Revision comparison data:
──────────
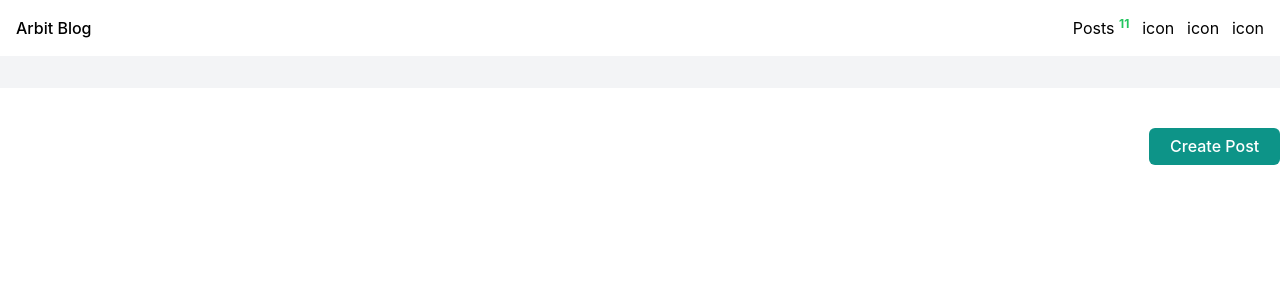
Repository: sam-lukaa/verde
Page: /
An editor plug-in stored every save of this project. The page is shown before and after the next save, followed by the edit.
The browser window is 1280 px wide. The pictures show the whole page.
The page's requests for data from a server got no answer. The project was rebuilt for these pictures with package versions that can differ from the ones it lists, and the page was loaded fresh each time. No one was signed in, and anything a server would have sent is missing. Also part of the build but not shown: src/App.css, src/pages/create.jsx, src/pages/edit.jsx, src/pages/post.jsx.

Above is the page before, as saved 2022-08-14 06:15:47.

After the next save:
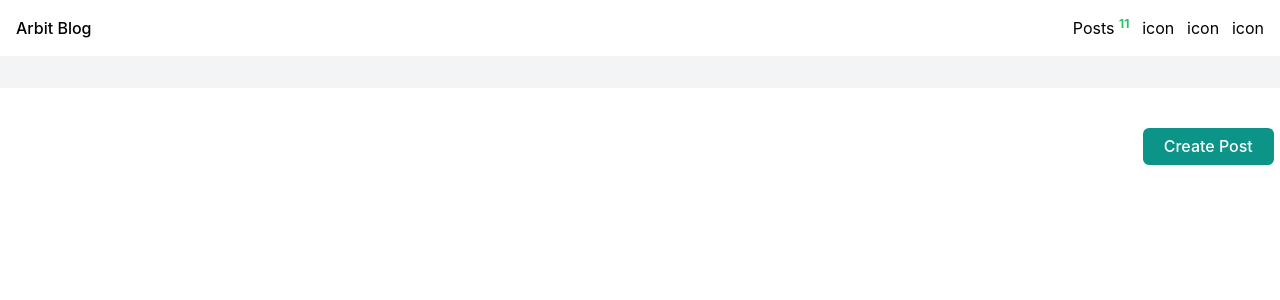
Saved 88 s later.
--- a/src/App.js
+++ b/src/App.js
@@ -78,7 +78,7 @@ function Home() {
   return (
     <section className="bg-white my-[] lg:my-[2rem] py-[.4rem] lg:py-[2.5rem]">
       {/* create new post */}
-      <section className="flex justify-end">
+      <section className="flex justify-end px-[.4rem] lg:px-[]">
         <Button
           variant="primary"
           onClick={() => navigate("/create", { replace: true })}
──────────
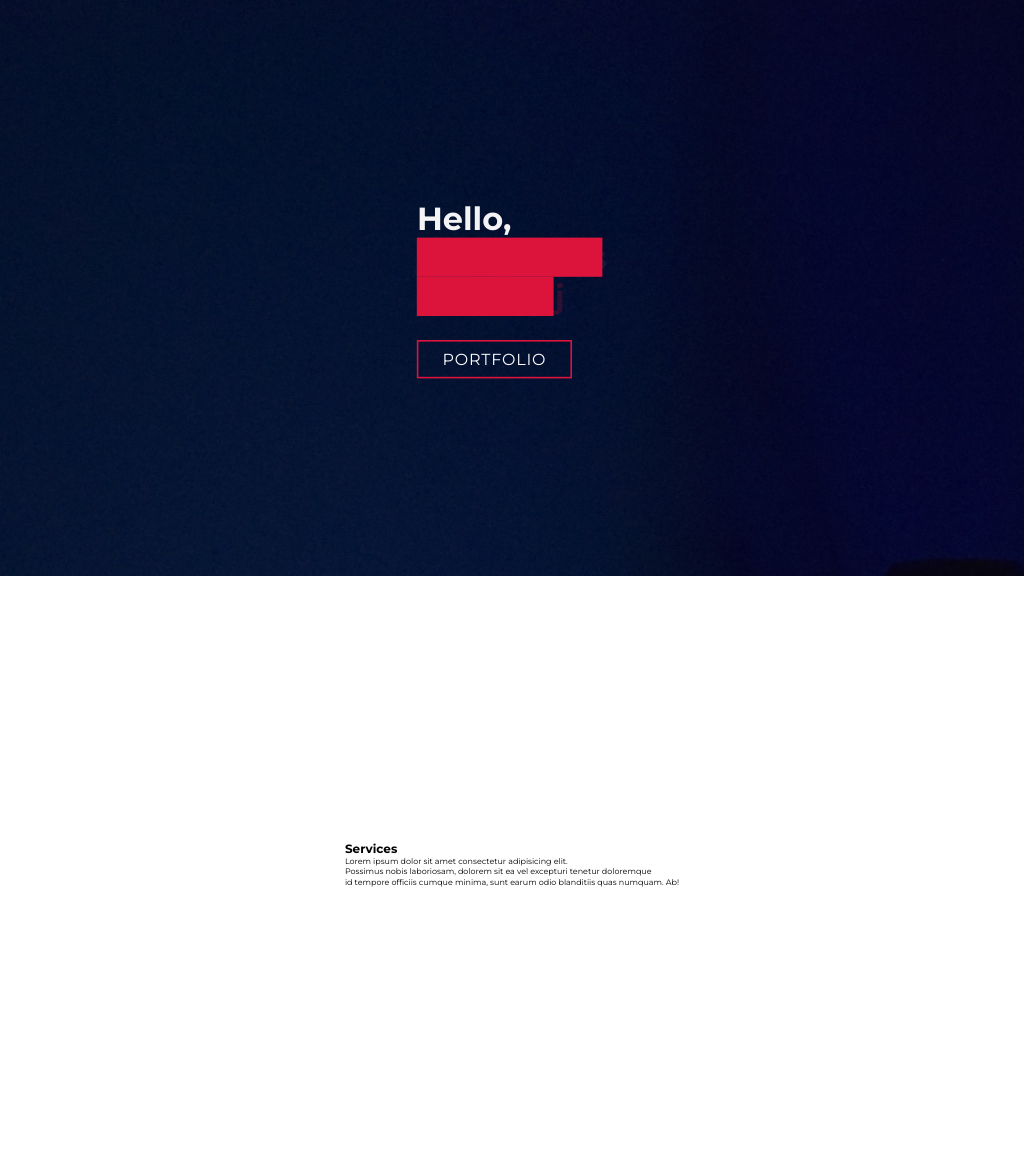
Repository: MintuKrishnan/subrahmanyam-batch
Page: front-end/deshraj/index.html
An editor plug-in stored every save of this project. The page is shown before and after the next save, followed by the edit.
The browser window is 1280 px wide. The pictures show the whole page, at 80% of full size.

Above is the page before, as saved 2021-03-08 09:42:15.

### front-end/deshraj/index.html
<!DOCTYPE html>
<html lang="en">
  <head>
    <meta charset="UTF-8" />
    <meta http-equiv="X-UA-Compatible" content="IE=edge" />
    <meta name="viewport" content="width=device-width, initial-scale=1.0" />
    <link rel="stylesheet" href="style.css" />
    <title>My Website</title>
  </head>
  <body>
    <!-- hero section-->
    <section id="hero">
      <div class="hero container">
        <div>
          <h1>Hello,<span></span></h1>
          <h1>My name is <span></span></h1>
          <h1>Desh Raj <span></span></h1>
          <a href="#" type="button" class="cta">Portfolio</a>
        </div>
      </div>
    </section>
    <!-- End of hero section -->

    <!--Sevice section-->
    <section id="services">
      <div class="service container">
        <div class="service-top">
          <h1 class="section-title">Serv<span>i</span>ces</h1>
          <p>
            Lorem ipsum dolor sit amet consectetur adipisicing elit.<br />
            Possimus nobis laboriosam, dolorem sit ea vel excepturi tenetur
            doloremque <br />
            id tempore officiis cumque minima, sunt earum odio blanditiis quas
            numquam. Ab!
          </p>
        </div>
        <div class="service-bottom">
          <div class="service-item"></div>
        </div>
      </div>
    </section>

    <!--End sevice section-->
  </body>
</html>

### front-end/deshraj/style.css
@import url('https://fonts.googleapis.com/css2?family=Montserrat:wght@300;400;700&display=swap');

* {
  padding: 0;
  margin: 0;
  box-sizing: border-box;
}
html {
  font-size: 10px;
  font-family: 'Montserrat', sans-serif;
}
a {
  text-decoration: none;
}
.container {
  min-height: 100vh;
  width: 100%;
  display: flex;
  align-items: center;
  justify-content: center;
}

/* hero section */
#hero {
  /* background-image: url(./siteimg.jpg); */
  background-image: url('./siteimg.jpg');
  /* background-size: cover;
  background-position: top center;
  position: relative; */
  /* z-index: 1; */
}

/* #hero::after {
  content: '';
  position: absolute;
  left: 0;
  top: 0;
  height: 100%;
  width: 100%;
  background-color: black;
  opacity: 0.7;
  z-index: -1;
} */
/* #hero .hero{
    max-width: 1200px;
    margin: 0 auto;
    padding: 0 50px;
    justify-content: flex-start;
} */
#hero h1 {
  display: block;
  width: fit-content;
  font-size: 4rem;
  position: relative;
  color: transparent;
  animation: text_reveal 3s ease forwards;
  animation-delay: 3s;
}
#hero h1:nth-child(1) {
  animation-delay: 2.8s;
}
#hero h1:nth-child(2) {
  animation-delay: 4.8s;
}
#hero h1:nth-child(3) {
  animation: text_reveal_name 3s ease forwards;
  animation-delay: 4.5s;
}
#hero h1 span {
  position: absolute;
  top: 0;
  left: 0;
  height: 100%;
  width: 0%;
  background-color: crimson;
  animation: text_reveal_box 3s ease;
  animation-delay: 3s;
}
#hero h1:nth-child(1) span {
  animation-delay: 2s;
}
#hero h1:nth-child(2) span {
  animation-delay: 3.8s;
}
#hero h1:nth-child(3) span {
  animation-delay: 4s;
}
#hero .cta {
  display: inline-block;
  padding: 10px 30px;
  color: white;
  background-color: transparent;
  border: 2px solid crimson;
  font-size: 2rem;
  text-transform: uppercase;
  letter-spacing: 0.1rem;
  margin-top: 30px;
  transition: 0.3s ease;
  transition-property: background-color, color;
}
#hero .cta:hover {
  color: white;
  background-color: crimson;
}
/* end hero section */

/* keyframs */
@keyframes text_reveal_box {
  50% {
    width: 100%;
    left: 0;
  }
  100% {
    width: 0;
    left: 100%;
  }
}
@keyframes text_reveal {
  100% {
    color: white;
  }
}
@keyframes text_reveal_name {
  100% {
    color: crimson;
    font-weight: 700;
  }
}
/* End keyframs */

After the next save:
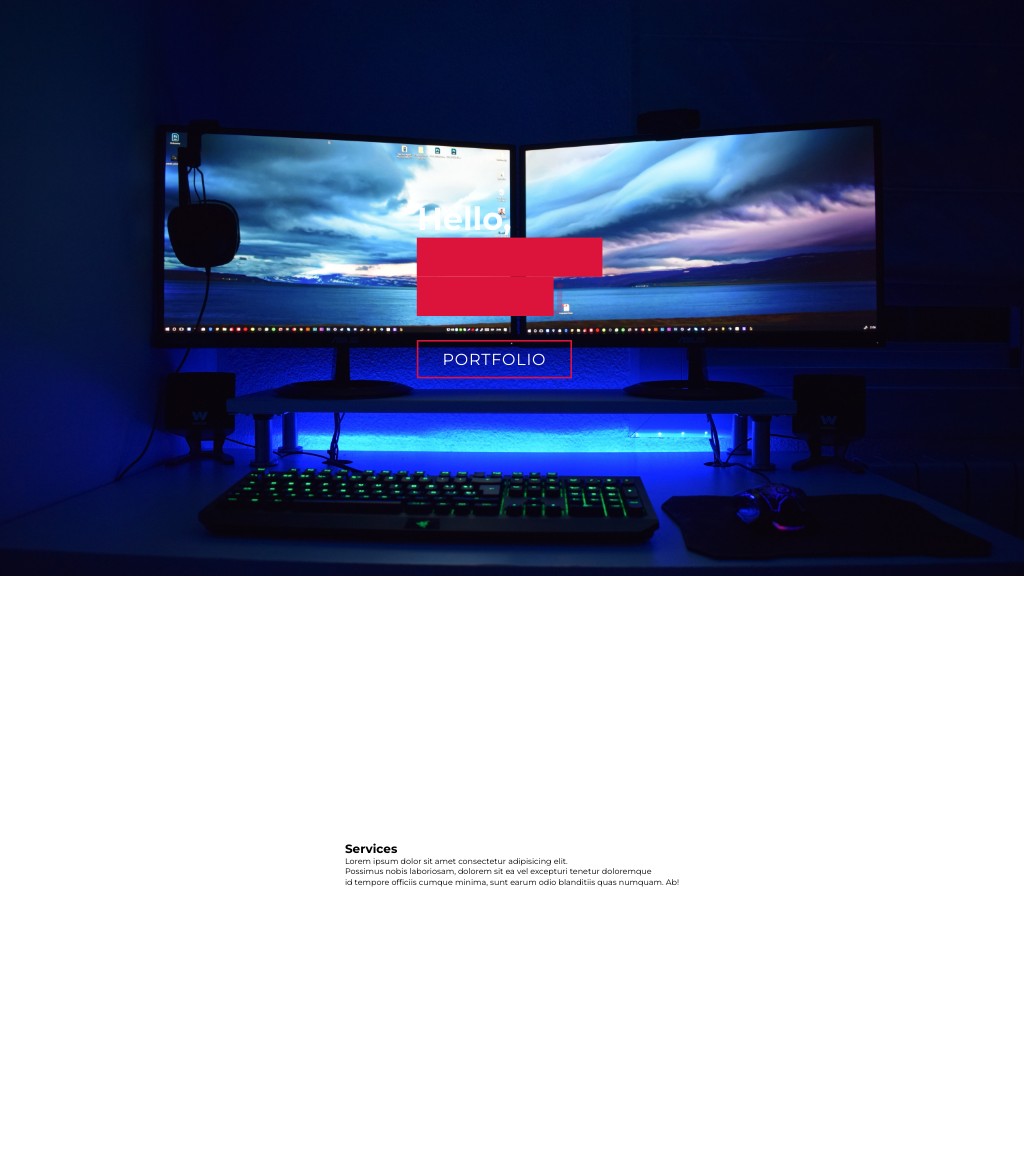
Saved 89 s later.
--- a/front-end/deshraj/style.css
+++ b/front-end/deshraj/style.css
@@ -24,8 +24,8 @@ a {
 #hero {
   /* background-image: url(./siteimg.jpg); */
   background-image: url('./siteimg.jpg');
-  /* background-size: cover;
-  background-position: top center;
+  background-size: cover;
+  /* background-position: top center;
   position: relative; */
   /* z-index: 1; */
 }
──────────
From the data, list each line in which the string "justify" appears.

-      <section className="flex justify-end">
+      <section className="flex justify-end px-[.4rem] lg:px-[]">
  justify-content: center;
    justify-content: flex-start;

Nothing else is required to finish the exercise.